A somewhat shaky grasp on the management of natural gas leaks isn’t all that excites us about Switzerland. There’s also the threat of a nuclear disaster.
We get a good view of a nuclear silo on the train ride between Zürich and Biel, but I talked myself into believing it’s just a grain silo, a very wide and somewhat oddly shaped one, but still one that would be good place to store wheat, or perhaps, nuclear stuff.
That little personal myth melted away this week. In the mail, among all the usual sales brochures was a German, French and Italian square blue and white packet from our Canton police, military, population protection and sports – yes sports – branches.
It was the sports part that got me nervous – were they suggesting only the athletic would survive whatever warnings were coming from the police, military and sports divisions?
A quick run through Google Translate revealed that we are within 20 km of a nuclear power plant. The opening line, intended to have a calming effect, declares that nuclear technology is very safe, but the authorities want to minimize any “risk of prejudice in an accident.” What does that mean? In the event of a nuclear meltdown, a little bit of prejudice might be a good thing, seeing as prejudice means to “pre-judge,” and if pre-judgment means I’ll be stocked up on food, water and iodine pills, well, I’m all for that.
The brochure details the rules of behavior in “an increase of radioactivity.” I don’t need the Swiss to tell me that. My rule of behavior will be to run madly in circles, screaming “Oh no, oh no oh no!!!” It may be ineffective, but it’s straightforward and simple to follow.
According to the pamphlet, the first thing to do is to listen to the radio and follow the authority’s instructions.
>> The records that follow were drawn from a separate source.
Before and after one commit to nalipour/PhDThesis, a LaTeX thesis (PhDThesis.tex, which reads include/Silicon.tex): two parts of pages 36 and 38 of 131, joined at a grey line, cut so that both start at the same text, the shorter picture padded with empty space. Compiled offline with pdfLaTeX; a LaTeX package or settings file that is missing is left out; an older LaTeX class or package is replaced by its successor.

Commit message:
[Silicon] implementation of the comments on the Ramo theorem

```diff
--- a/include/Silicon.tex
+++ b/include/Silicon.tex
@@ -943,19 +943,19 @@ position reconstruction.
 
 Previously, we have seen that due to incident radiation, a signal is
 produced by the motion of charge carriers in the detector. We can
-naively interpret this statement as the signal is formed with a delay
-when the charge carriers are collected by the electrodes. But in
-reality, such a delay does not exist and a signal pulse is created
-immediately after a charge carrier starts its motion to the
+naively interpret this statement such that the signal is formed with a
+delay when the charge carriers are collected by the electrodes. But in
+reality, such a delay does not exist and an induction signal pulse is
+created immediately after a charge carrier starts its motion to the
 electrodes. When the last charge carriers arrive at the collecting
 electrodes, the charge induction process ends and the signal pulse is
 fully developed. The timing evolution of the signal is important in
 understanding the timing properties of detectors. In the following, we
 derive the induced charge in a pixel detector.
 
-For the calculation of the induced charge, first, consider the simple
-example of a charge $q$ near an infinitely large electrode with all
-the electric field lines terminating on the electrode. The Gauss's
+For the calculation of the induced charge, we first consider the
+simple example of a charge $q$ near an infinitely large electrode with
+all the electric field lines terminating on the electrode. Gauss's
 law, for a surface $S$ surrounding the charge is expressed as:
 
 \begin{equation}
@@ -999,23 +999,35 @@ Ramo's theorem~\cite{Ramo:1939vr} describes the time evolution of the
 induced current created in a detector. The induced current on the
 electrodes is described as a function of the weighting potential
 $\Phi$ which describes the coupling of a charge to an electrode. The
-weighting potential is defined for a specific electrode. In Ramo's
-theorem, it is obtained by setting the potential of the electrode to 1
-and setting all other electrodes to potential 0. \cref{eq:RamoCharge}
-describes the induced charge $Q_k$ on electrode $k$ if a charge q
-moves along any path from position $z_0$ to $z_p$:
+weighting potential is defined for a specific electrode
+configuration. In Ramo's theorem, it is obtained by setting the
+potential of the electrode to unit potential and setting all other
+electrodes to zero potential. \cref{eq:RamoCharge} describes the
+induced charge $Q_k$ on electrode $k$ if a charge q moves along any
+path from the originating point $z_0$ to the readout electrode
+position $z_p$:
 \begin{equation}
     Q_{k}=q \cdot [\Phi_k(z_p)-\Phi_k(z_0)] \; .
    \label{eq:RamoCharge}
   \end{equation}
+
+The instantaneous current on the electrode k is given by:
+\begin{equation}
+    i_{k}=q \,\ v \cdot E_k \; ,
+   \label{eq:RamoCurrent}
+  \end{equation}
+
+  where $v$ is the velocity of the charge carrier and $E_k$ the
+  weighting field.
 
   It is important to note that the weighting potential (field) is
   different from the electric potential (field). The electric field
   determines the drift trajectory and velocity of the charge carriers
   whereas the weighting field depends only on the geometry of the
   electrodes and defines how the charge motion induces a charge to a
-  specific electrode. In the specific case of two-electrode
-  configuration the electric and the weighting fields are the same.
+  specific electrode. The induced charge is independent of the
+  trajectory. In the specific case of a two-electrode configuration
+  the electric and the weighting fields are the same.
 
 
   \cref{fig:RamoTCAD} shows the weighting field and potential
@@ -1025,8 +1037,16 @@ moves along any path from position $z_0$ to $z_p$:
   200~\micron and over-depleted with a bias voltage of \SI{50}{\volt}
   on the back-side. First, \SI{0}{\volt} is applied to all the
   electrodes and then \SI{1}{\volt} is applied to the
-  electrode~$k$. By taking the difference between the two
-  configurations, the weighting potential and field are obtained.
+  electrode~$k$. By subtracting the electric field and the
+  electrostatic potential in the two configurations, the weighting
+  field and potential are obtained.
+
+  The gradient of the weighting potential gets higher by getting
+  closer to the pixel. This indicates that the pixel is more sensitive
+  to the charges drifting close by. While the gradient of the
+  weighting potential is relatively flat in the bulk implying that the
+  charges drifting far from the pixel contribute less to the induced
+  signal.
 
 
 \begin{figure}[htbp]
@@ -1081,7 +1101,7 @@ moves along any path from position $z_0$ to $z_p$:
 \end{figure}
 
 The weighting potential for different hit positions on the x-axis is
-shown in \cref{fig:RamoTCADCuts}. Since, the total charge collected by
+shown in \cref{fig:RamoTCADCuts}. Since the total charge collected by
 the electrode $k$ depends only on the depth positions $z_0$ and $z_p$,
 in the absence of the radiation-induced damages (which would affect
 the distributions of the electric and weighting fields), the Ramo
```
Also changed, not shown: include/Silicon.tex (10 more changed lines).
The second thing to do is – and I’m not kidding about this, it is in the brochure – is to continue to listen to the radio and continue to follow the authority’s instructions.
This suggests that the authorities don’t really have any other bright ideas to follow up their first recommendation.
There’s also advice to not let pets outside and to head for your cave or abri. I’m not sure what an abri is, but the accompanying illustration suggests it is a reinforced subterranean bunker, as depicted by a very thick black line that is about 6 times the width of the black lines depicting the house or regular basement. Obviously, it should have no ventilation, but heck, who wants to breathe when the air is full of isotopes or other deadly nano-particles.
But it will be a fun time down in the bunker as the Swiss authorities mandate that we should all bring toys for children. It’s going to be a regular play-date. Yes, a teddy bear will get us through a nuclear meltdown.
Now we are in Switzerland, not Russia, so I don’t really worry about a nuclear disaster, but if I had been in Japan, I would have said exactly the same thing, and I would have been wrong. Cue nervous jitters.